■ Data provided ■
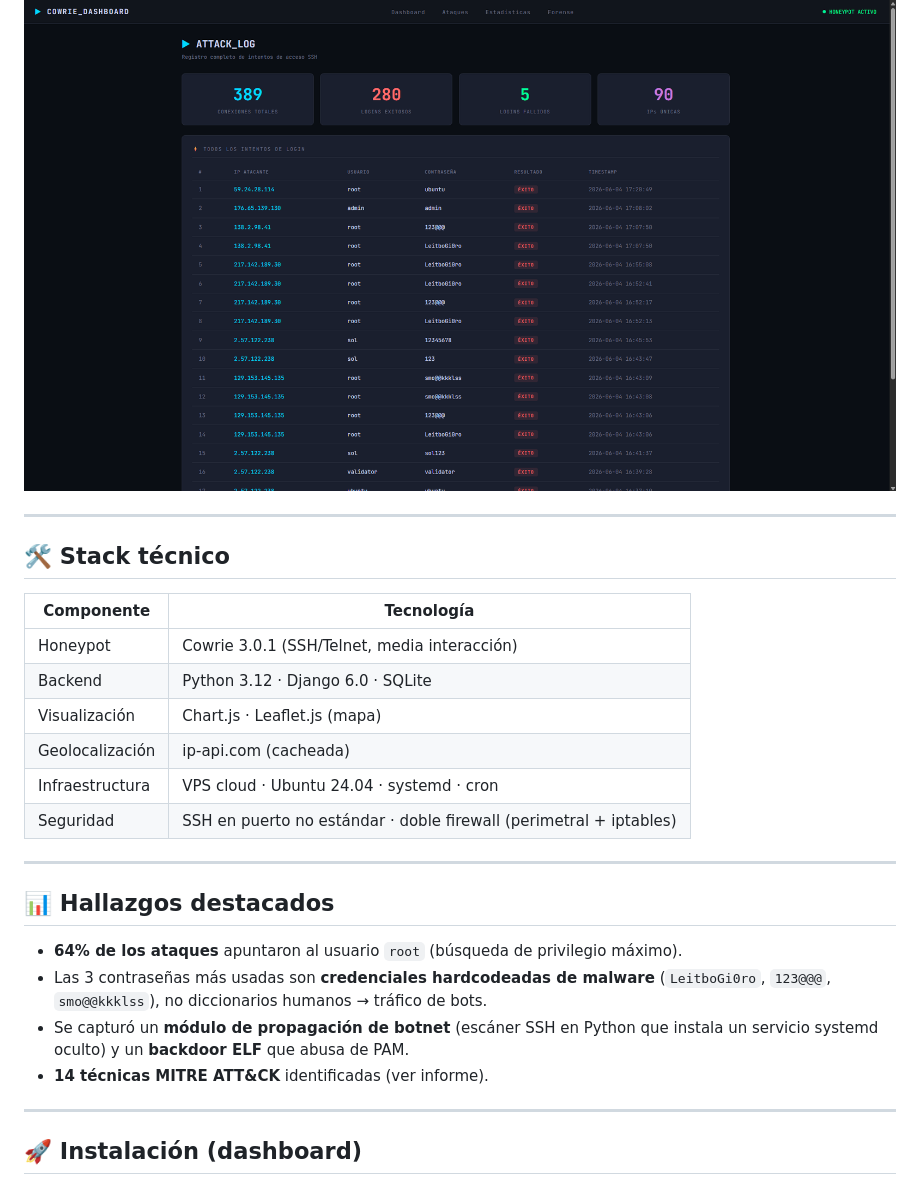
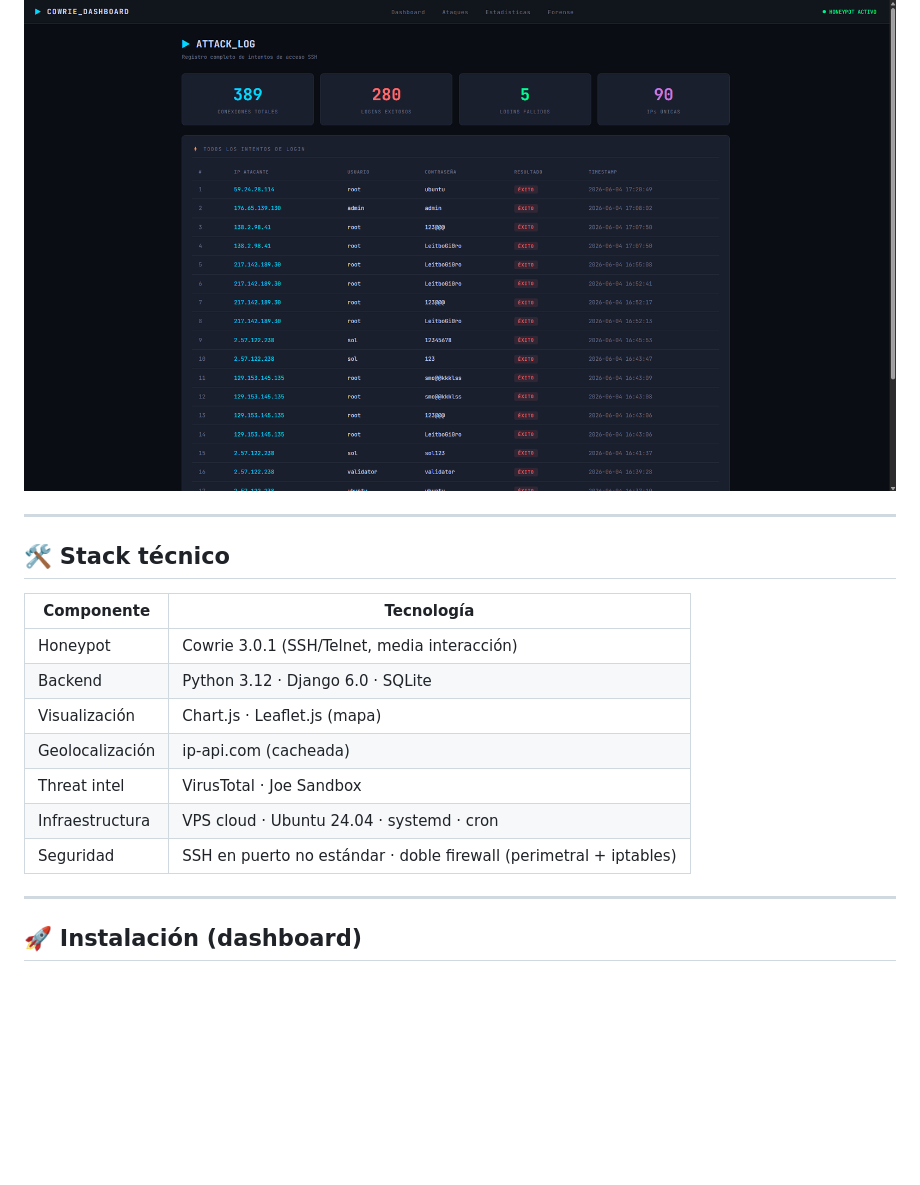
Before and after one commit to hanssoto-cyber/cowrie-dashboard, a Markdown page: README.md, the part around one of its changes. GitHub-like rendering; blank space fills up the shorter version.

```diff
--- a/README.md
+++ b/README.md
@@ -88,7 +91,6 @@ Atacantes (internet)
 ### Tabla de ataques
 ![Ataques](docs/screenshots/attacks.png)
 
-
 ---
 
 ## 🛠️ Stack técnico
@@ -99,19 +101,9 @@ Atacantes (internet)
 | Backend | Python 3.12 · Django 6.0 · SQLite |
 | Visualización | Chart.js · Leaflet.js (mapa) |
 | Geolocalización | ip-api.com (cacheada) |
+| Threat intel | VirusTotal · Joe Sandbox |
 | Infraestructura | VPS cloud · Ubuntu 24.04 · systemd · cron |
 | Seguridad | SSH en puerto no estándar · doble firewall (perimetral + iptables) |
-
----
-
-## 📊 Hallazgos destacados
-
-- **64% de los ataques** apuntaron al usuario `root` (búsqueda de privilegio máximo).
-- Las 3 contraseñas más usadas son **credenciales hardcodeadas de malware**
-  (`LeitboGi0ro`, `123@@@`, `smo@@kkklss`), no diccionarios humanos → tráfico de bots.
-- Se capturó un **módulo de propagación de botnet** (escáner SSH en Python que
-  instala un servicio systemd oculto) y un **backdoor ELF** que abusa de PAM.
-- **14 técnicas MITRE ATT&CK** identificadas (ver informe).
 
 ---
 
```
Also changed, not shown: other parts of README.md (+84 -23 lines), docs/ANEXO_ANALISIS_MALWARE.md (added, +181 -0 lines), docs/COMO_FUNCIONA_EL_PROYECTO.md (added, +227 -0 lines).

■ What you will do ■
Using the records above, report each line with the string "README".

■ Solution ■
Before and after one commit to hanssoto-cyber/cowrie-dashboard, a Markdown page: README.md, the part around one of its changes. GitHub-like rendering; blank space fills up the shorter version.
--- a/README.md
+++ b/README.md
Also changed, not shown: other parts of README.md (+84 -23 lines), docs/ANEXO_ANALISIS_MALWARE.md (added, +181 -0 lines), docs/COMO_FUNCIONA_EL_PROYECTO.md (added, +227 -0 lines).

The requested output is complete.